- _Directions_:
Lines below that include the word "style" should each be copied.

- _Supplied data_:

──────────

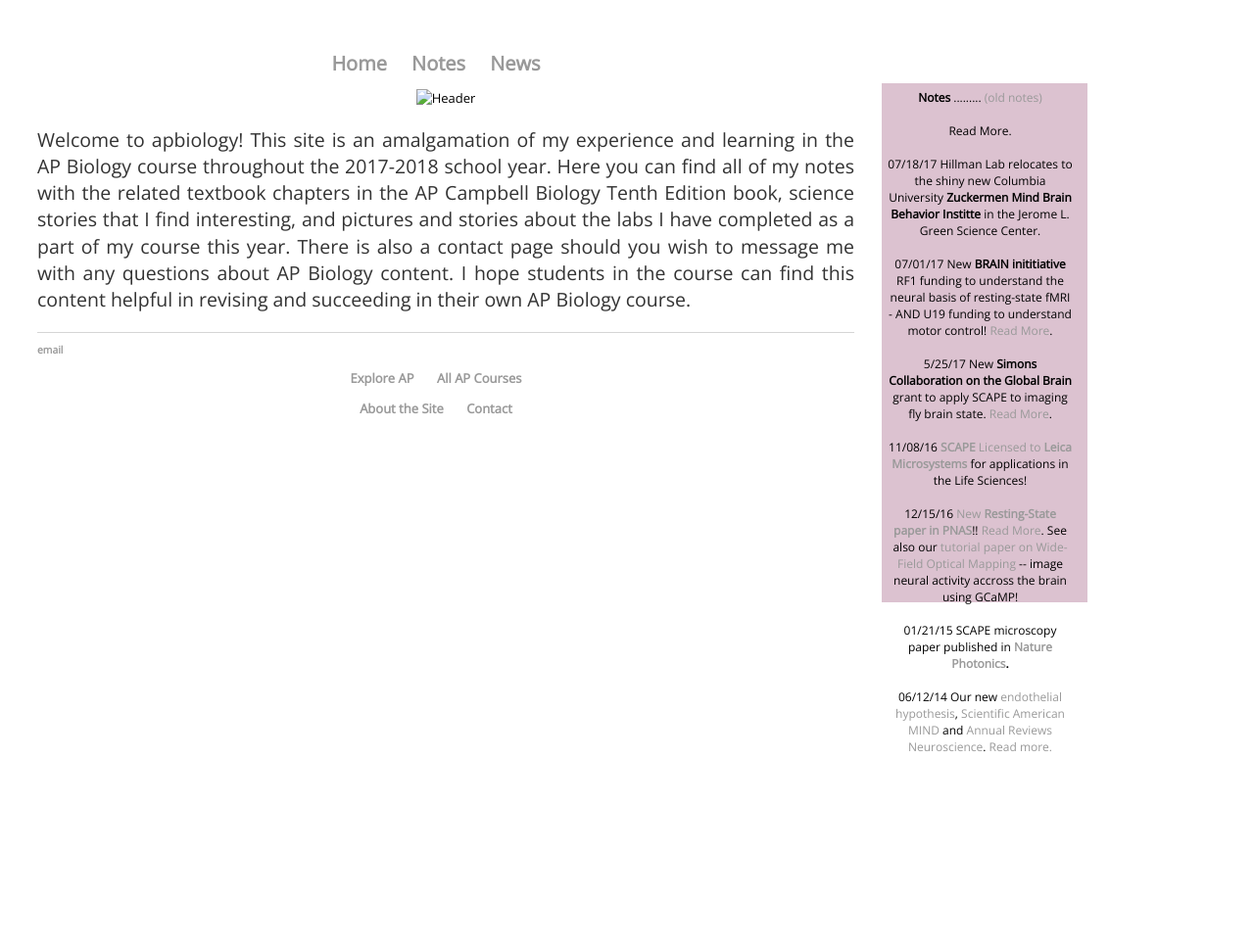
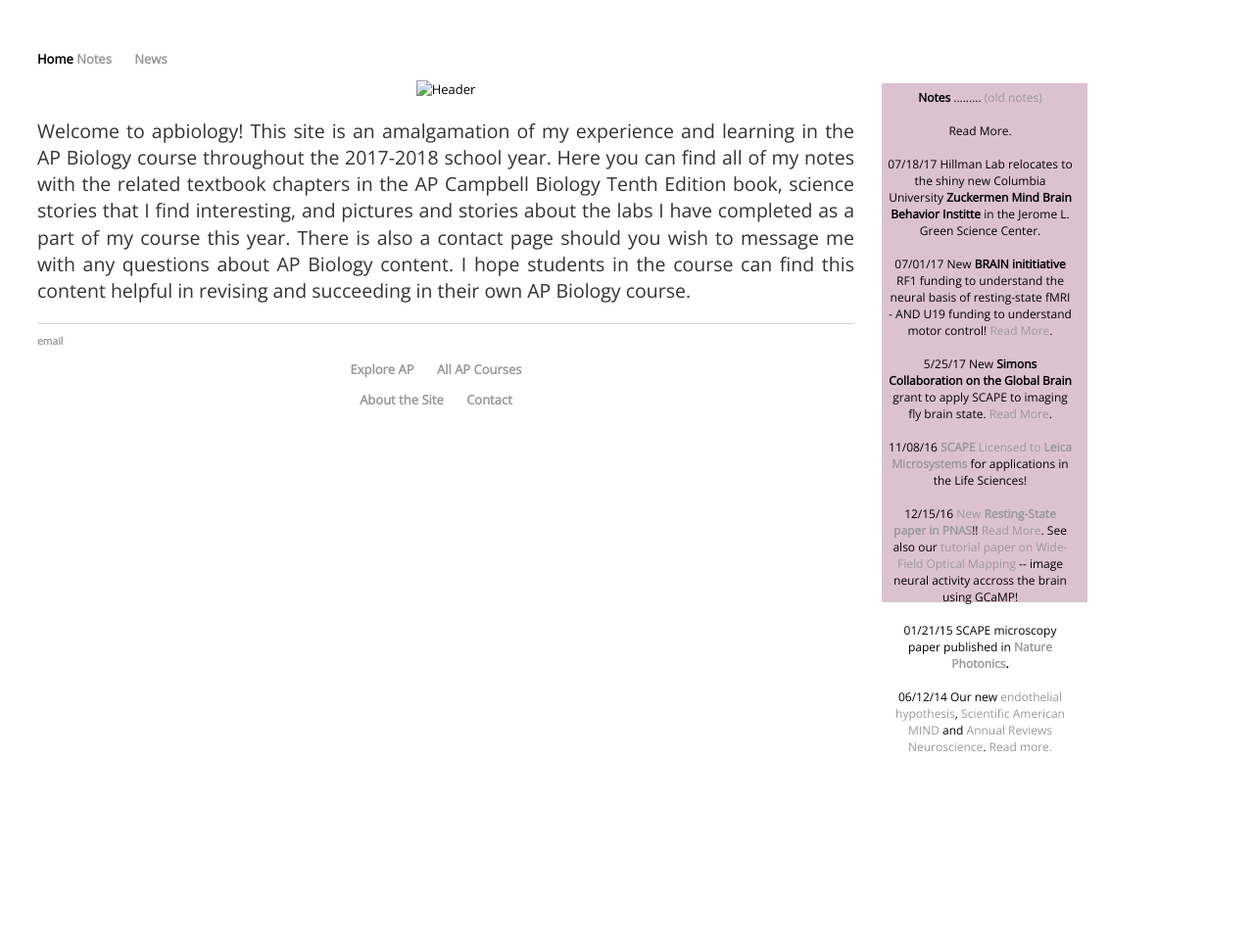
Before and after one commit to meganscarlett/meganscarlett.github.io, a Jekyll site: the page built from index.html, in a window 1280 px wide. Shown: the whole page at 98% size. Built offline with Jekyll 4.4.1, drawn with Linux system fonts in a browser that asks for light colours.

Commit message:
Update default.html

```diff
--- a/_layouts/default.html
+++ b/_layouts/default.html
@@ -10,7 +10,7 @@
 	<body>
 		<nav>
     		<ul>
-			<div style="font-size: 20px; color="#432B4D"><center><li><a href="/">Home</a></li>
+			<div style="font-size: 20px> p {color: #36284C}<center><li><a href="/">Home</a></li>
 	        	<li><a href="/notes">Notes</a></li>
         		<li><a href="https://www.sciencenews.org/">News</a></li></center>
     		</ul>
```
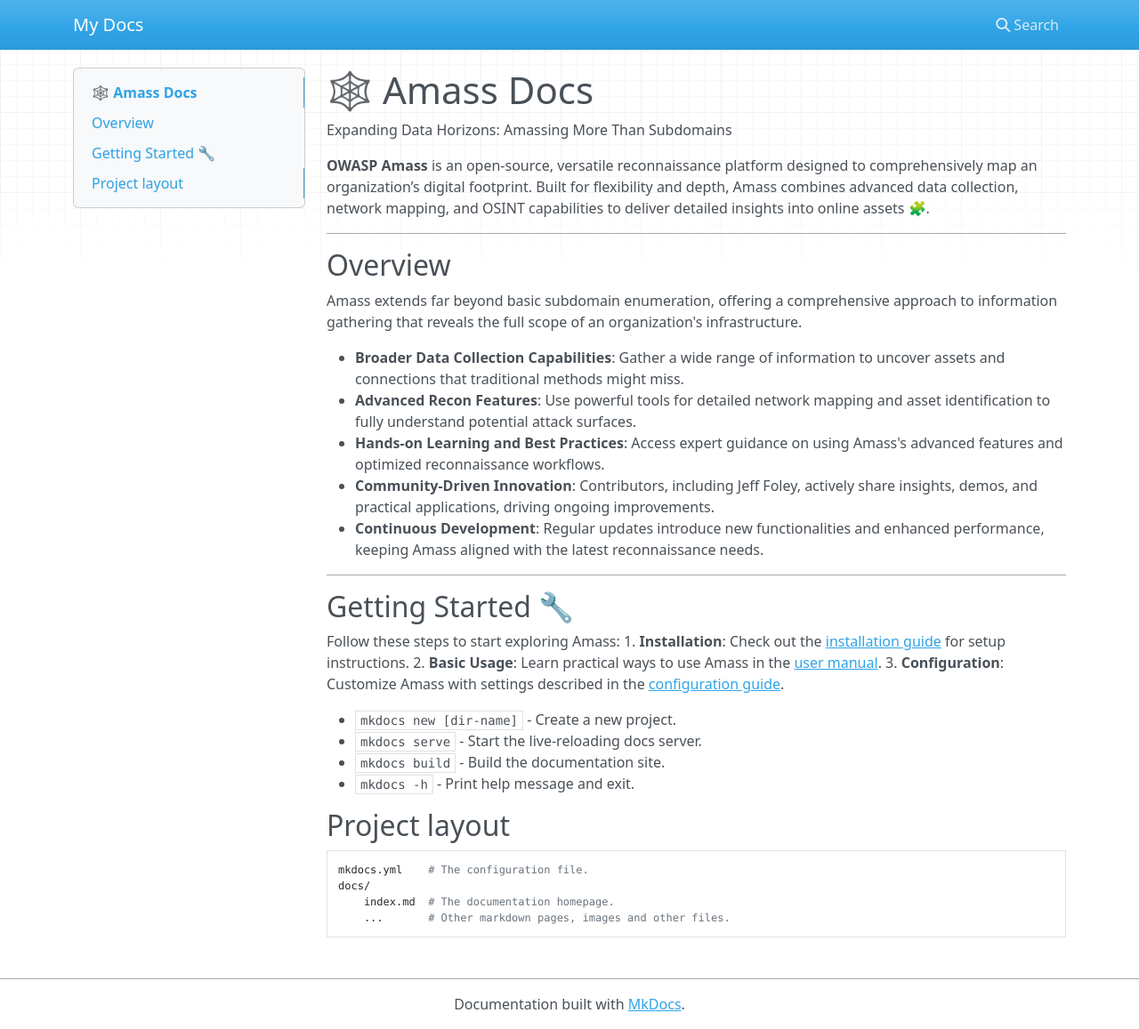
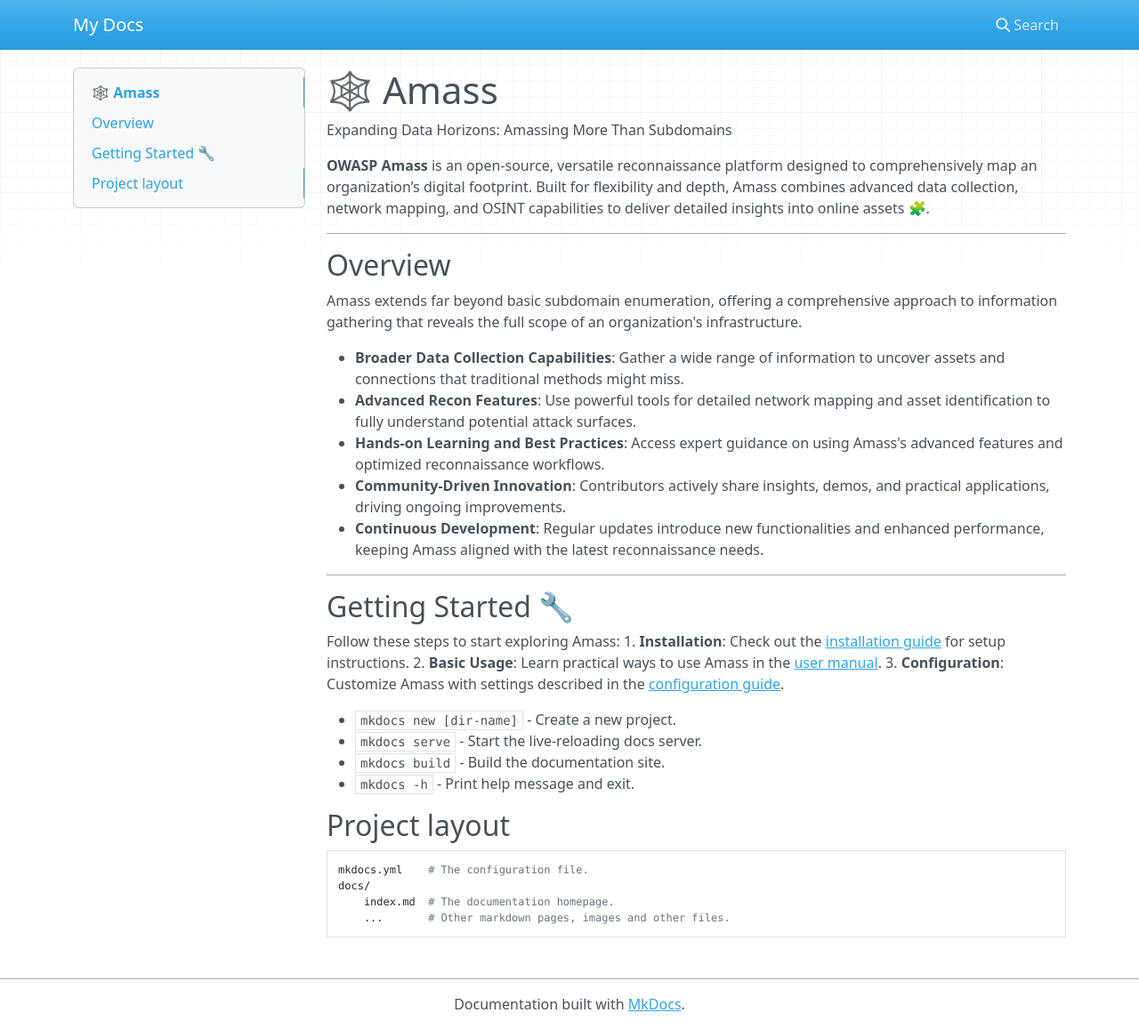
Before and after one commit to owasp-amass/docs, an MkDocs documentation site: the page built from docs/index.md, in a window 1280 px wide and 1157 px high. Shown: the whole window at 89% size. Built offline with MkDocs 1.6.1, drawn with Linux system fonts in a browser that asks for light colours; nearby versions of some CDN libraries.

Commit message:
Update index.md

```diff
--- a/docs/index.md
+++ b/docs/index.md
@@ -1,4 +1,4 @@
-# 🕸️ Amass Docs
+# 🕸️ Amass
 
 Expanding Data Horizons: Amassing More Than Subdomains
 
@@ -13,7 +13,7 @@
 - **Broader Data Collection Capabilities**: Gather a wide range of information to uncover assets and connections that traditional methods might miss.
 - **Advanced Recon Features**: Use powerful tools for detailed network mapping and asset identification to fully understand potential attack surfaces.
 - **Hands-on Learning and Best Practices**: Access expert guidance on using Amass's advanced features and optimized reconnaissance workflows.
-- **Community-Driven Innovation**: Contributors, including Jeff Foley, actively share insights, demos, and practical applications, driving ongoing improvements.
+- **Community-Driven Innovation**: Contributors actively share insights, demos, and practical applications, driving ongoing improvements.
 - **Continuous Development**: Regular updates introduce new functionalities and enhanced performance, keeping Amass aligned with the latest reconnaissance needs.
 
 ---
```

──────────

- _Exercise response_:
-			<div style="font-size: 20px; color="#432B4D"><center><li><a href="/">Home</a></li>
+			<div style="font-size: 20px> p {color: #36284C}<center><li><a href="/">Home</a></li>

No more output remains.